Task to carry out:
Pull out each line of the data that includes the word "alpha".

Records to process:
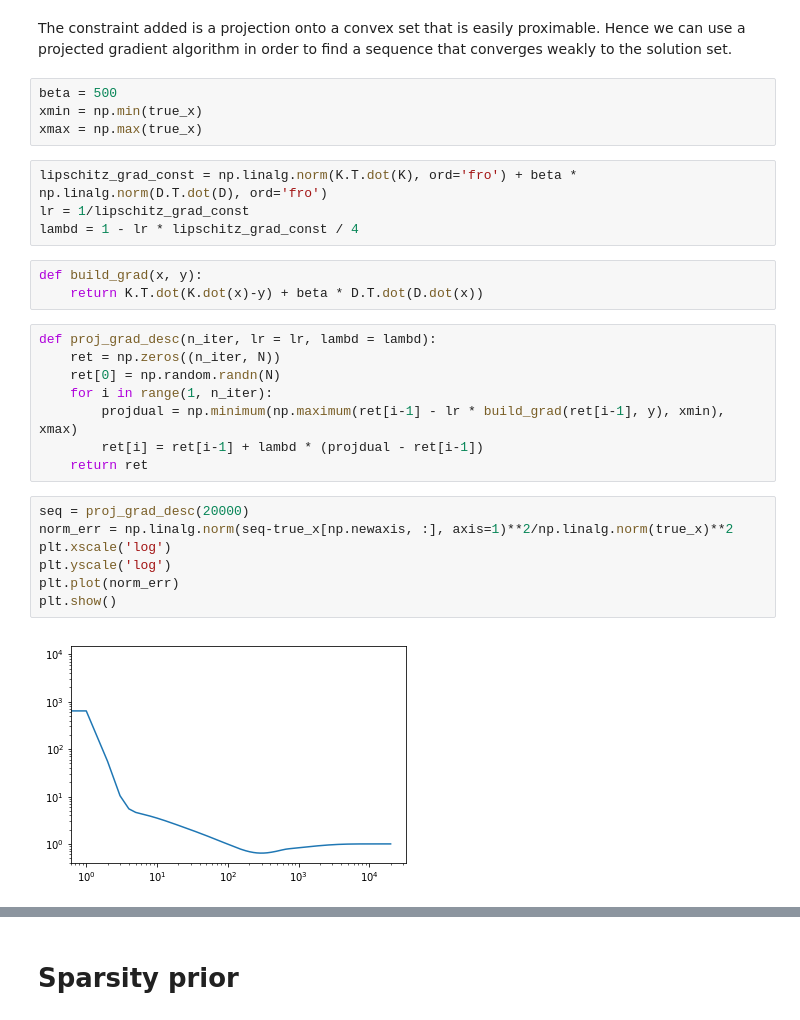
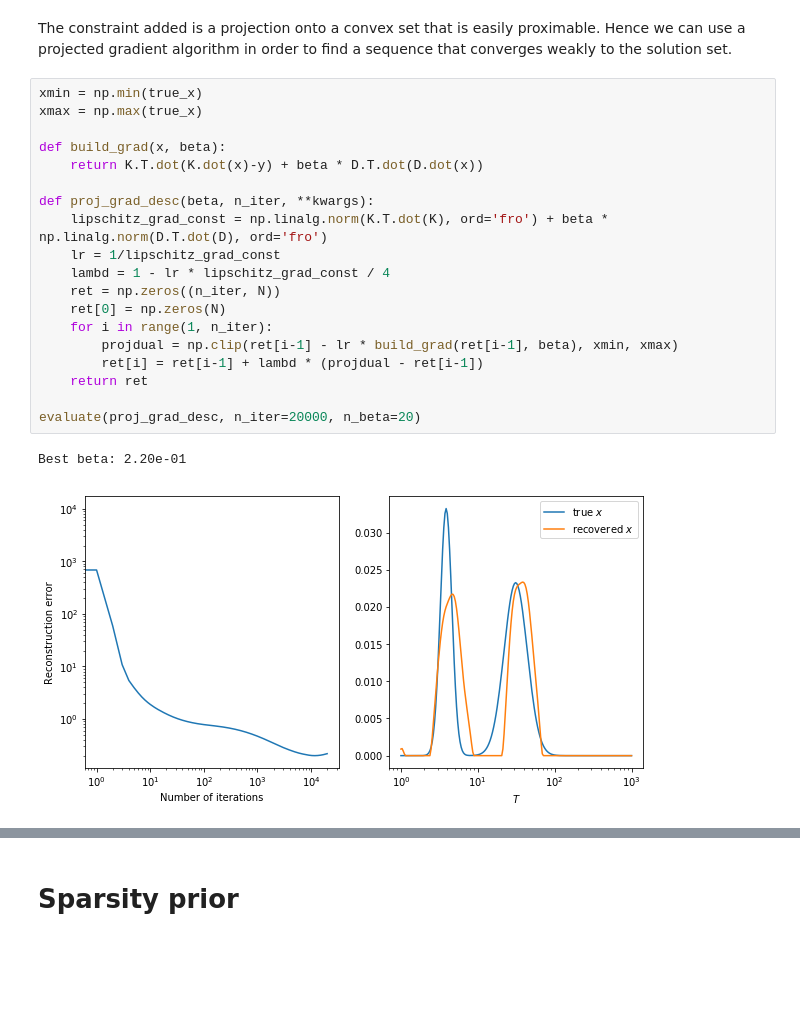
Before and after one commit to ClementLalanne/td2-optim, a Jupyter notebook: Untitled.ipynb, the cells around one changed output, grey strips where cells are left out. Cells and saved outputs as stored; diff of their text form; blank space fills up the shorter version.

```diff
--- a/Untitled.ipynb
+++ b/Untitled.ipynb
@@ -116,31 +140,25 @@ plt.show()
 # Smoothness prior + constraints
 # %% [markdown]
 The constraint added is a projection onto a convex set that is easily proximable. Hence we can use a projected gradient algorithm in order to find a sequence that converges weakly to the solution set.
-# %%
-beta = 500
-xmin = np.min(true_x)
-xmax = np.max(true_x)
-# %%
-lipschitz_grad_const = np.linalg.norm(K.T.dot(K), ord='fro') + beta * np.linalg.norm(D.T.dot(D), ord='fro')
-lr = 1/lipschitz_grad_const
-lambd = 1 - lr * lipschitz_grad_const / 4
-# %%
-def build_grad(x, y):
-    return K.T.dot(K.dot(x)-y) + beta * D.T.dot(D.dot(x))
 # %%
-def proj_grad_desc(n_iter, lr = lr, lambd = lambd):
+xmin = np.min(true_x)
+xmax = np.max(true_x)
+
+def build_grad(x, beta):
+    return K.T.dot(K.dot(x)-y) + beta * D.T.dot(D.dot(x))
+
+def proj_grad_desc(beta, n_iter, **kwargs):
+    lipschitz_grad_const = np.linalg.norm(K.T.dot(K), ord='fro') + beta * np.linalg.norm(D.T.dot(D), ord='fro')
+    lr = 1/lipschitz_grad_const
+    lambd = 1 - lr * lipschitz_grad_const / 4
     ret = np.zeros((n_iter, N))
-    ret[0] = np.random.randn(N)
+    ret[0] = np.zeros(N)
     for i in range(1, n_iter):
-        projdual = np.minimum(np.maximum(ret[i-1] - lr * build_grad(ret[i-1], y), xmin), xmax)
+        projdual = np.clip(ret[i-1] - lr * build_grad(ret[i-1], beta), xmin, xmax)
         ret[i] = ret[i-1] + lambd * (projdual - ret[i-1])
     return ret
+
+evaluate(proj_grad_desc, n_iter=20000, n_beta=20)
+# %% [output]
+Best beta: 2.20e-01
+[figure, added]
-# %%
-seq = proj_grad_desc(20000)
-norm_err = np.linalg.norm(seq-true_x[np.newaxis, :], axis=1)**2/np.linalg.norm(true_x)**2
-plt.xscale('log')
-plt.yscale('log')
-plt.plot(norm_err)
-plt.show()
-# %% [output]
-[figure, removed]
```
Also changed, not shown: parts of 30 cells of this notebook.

* * *

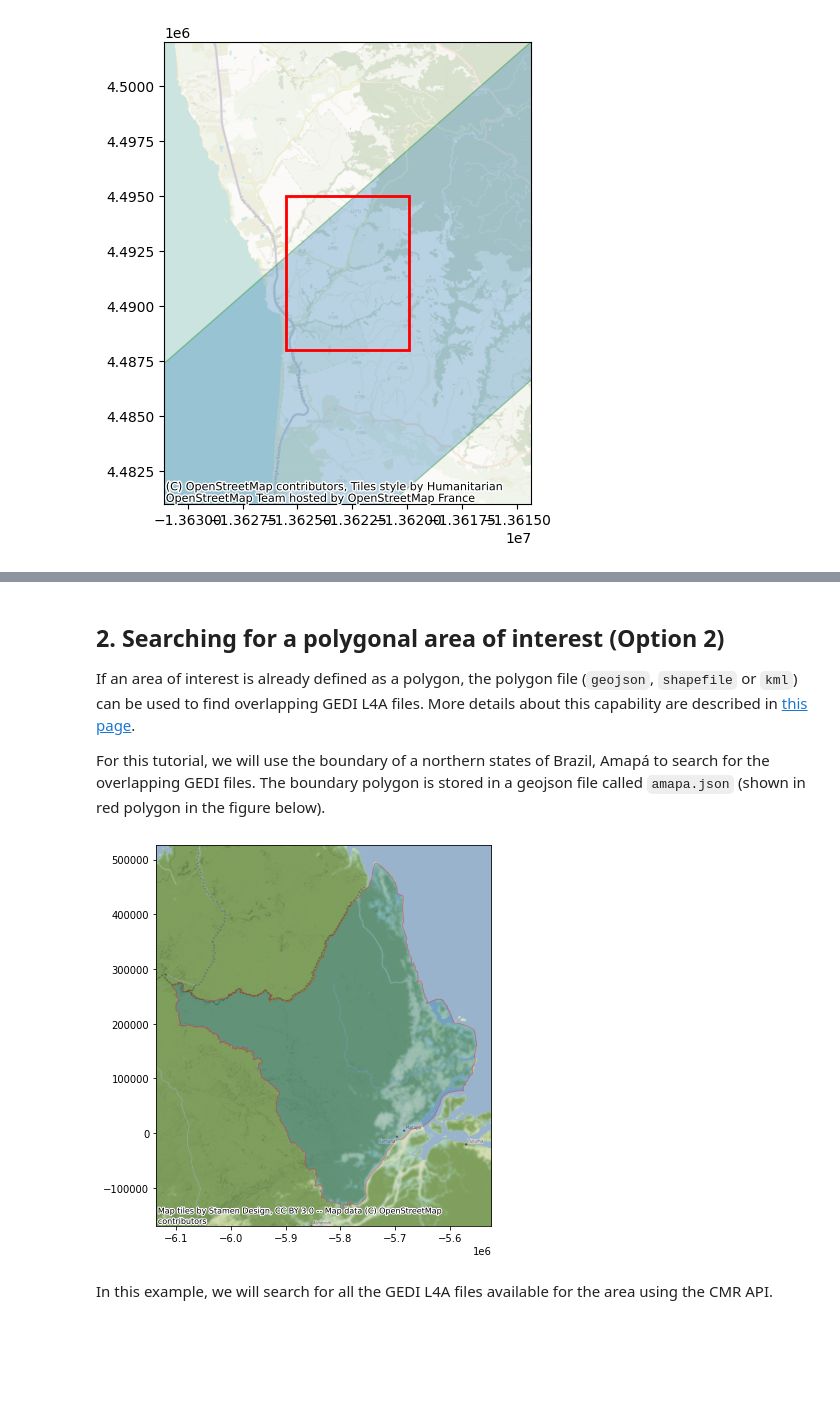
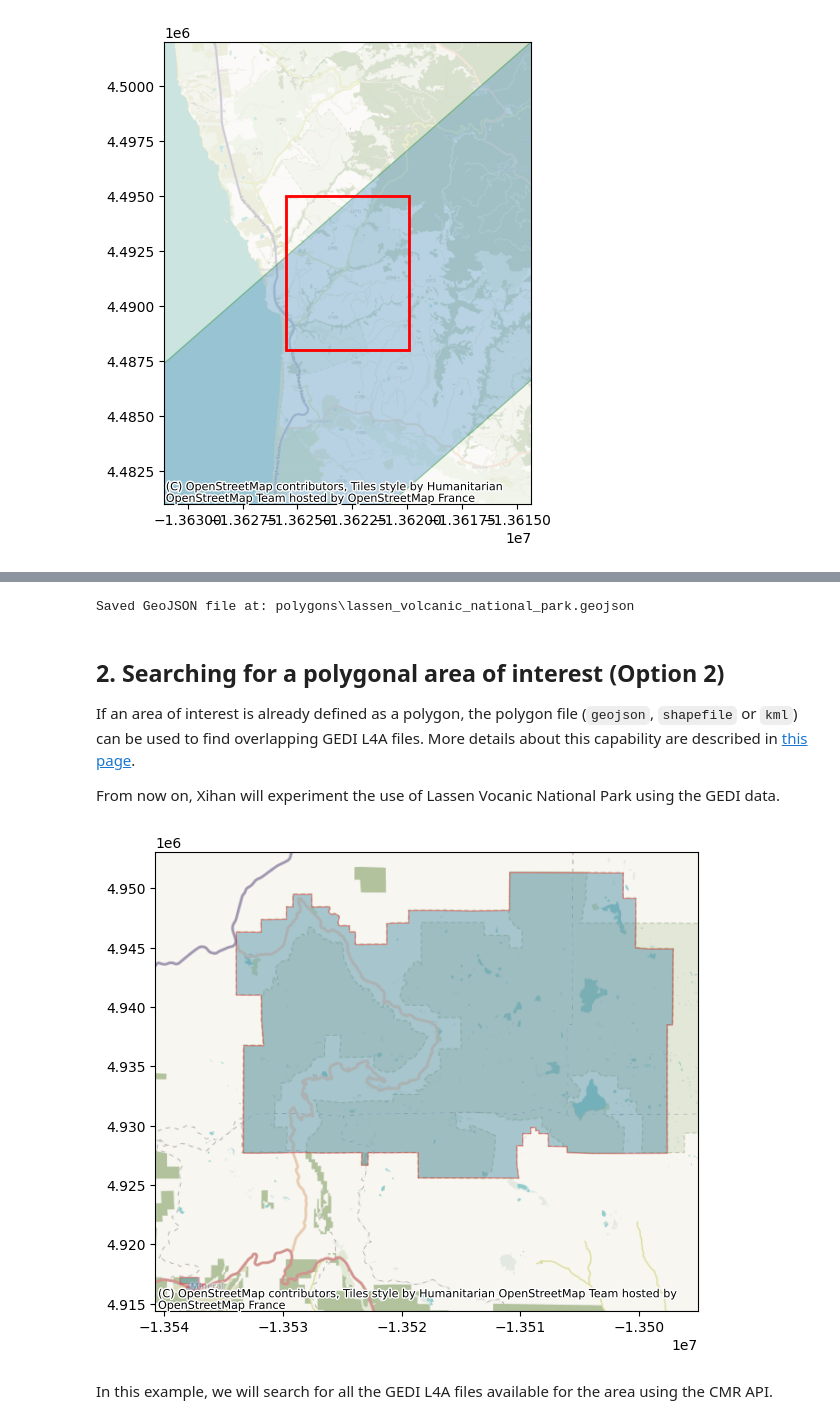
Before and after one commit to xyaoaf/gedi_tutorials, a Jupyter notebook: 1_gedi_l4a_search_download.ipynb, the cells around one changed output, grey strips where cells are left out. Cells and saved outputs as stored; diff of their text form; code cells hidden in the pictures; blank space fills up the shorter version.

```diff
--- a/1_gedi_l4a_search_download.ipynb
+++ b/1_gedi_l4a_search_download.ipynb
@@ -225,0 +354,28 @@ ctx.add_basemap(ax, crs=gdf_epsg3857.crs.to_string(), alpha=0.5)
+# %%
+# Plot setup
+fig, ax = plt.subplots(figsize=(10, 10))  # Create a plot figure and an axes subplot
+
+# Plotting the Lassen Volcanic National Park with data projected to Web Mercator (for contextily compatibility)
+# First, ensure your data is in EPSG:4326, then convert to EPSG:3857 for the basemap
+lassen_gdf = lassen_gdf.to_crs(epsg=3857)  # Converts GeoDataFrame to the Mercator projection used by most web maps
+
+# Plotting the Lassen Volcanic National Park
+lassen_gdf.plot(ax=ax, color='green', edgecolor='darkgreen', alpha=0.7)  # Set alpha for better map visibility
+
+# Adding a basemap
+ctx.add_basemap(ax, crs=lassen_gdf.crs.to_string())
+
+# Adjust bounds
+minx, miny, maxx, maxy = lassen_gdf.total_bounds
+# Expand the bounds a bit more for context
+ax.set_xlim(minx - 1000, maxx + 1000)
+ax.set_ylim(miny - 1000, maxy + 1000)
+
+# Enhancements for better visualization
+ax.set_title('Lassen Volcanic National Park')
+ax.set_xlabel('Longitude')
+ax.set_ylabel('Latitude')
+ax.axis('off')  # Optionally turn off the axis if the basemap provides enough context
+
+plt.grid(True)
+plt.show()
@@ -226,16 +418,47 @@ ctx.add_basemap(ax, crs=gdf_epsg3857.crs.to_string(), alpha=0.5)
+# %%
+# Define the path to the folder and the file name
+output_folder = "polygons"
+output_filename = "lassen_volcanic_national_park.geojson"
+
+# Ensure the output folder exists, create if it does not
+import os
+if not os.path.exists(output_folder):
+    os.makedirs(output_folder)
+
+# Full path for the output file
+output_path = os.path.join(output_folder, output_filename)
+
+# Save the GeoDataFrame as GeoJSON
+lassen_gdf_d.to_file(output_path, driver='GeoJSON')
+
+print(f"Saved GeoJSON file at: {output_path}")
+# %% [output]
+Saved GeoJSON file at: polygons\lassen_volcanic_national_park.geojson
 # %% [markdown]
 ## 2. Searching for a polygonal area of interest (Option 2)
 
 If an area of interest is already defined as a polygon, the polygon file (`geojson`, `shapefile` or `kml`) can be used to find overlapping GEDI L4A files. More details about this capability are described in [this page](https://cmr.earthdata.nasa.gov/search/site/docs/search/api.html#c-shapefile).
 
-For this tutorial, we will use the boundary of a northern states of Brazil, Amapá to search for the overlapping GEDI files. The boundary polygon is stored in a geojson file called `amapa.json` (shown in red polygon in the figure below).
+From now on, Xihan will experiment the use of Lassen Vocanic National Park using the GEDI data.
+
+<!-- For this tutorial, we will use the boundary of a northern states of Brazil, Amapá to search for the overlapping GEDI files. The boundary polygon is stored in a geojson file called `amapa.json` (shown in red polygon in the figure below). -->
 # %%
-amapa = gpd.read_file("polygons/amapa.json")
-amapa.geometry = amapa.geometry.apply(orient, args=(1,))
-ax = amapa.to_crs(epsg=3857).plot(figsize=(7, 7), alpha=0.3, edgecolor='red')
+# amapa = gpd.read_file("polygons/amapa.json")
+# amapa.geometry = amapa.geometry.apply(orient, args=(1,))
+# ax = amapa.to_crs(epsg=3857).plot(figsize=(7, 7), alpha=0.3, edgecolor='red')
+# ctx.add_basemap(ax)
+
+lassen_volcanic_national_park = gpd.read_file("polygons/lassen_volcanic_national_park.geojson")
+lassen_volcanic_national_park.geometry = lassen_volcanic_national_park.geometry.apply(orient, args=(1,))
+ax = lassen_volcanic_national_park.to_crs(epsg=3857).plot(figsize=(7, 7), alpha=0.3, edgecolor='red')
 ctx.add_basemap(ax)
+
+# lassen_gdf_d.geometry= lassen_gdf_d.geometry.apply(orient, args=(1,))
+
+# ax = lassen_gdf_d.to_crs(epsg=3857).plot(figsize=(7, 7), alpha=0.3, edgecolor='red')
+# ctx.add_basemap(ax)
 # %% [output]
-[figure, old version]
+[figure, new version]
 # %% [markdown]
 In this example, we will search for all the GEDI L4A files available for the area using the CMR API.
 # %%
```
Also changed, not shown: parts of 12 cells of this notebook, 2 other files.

...

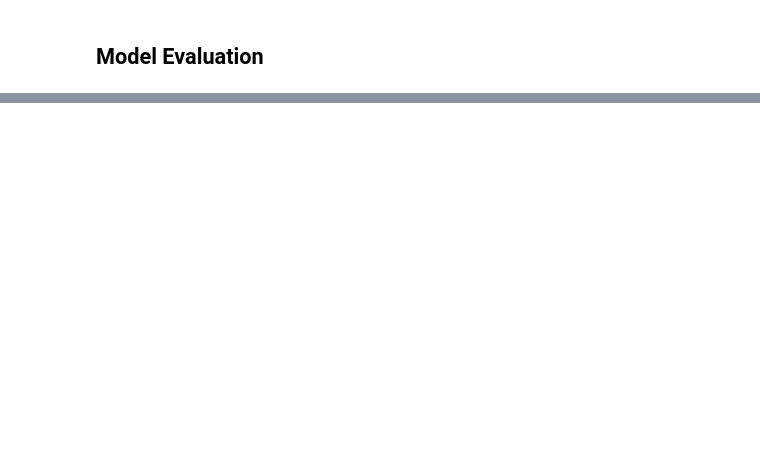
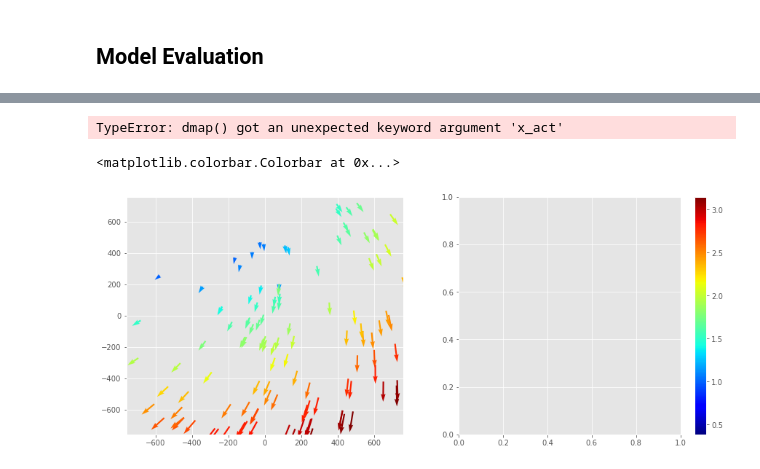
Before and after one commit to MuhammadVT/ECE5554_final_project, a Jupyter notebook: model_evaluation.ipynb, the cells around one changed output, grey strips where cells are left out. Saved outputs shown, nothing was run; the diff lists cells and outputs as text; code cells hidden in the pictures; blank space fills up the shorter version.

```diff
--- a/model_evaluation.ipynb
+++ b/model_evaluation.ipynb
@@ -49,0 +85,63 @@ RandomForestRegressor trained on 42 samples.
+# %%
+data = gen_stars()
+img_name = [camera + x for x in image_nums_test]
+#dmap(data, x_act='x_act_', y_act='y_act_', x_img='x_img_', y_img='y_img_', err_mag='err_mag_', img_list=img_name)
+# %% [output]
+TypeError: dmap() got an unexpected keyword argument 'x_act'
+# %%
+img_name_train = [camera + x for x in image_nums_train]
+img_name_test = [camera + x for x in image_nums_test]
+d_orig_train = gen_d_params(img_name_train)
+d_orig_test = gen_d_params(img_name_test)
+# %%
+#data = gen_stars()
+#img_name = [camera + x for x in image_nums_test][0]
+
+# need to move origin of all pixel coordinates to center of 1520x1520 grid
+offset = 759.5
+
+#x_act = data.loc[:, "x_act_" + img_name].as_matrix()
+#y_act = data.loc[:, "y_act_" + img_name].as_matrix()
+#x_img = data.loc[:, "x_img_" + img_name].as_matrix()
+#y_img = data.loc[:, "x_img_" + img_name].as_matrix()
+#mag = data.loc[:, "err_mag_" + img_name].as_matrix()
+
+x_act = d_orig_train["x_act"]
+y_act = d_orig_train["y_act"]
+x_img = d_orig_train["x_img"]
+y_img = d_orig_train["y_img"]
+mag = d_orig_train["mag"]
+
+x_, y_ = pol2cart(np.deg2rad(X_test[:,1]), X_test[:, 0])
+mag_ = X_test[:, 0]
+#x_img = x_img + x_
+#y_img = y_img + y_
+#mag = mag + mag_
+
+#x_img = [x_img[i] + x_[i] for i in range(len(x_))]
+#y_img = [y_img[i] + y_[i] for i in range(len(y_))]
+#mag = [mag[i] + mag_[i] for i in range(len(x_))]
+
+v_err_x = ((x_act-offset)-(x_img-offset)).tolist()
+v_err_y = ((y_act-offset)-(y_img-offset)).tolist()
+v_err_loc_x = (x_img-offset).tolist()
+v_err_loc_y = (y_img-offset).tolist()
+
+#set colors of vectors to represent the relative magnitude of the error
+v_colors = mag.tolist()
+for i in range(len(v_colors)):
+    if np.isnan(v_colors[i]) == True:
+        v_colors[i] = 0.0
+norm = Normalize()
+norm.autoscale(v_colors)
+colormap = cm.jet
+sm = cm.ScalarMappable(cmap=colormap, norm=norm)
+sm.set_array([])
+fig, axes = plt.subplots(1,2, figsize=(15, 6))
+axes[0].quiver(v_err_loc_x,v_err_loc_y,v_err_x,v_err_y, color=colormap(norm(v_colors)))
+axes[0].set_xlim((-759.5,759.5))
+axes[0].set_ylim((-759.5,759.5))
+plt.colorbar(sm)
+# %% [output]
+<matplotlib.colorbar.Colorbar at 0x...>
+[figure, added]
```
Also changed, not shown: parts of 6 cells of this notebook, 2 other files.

Solution for this exercise:
@@ -225,0 +354,28 @@ ctx.add_basemap(ax, crs=gdf_epsg3857.crs.to_string(), alpha=0.5)
+lassen_gdf.plot(ax=ax, color='green', edgecolor='darkgreen', alpha=0.7)  # Set alpha for better map visibility
@@ -226,16 +418,47 @@ ctx.add_basemap(ax, crs=gdf_epsg3857.crs.to_string(), alpha=0.5)
-ax = amapa.to_crs(epsg=3857).plot(figsize=(7, 7), alpha=0.3, edgecolor='red')
+# ax = amapa.to_crs(epsg=3857).plot(figsize=(7, 7), alpha=0.3, edgecolor='red')
+ax = lassen_volcanic_national_park.to_crs(epsg=3857).plot(figsize=(7, 7), alpha=0.3, edgecolor='red')
+# ax = lassen_gdf_d.to_crs(epsg=3857).plot(figsize=(7, 7), alpha=0.3, edgecolor='red')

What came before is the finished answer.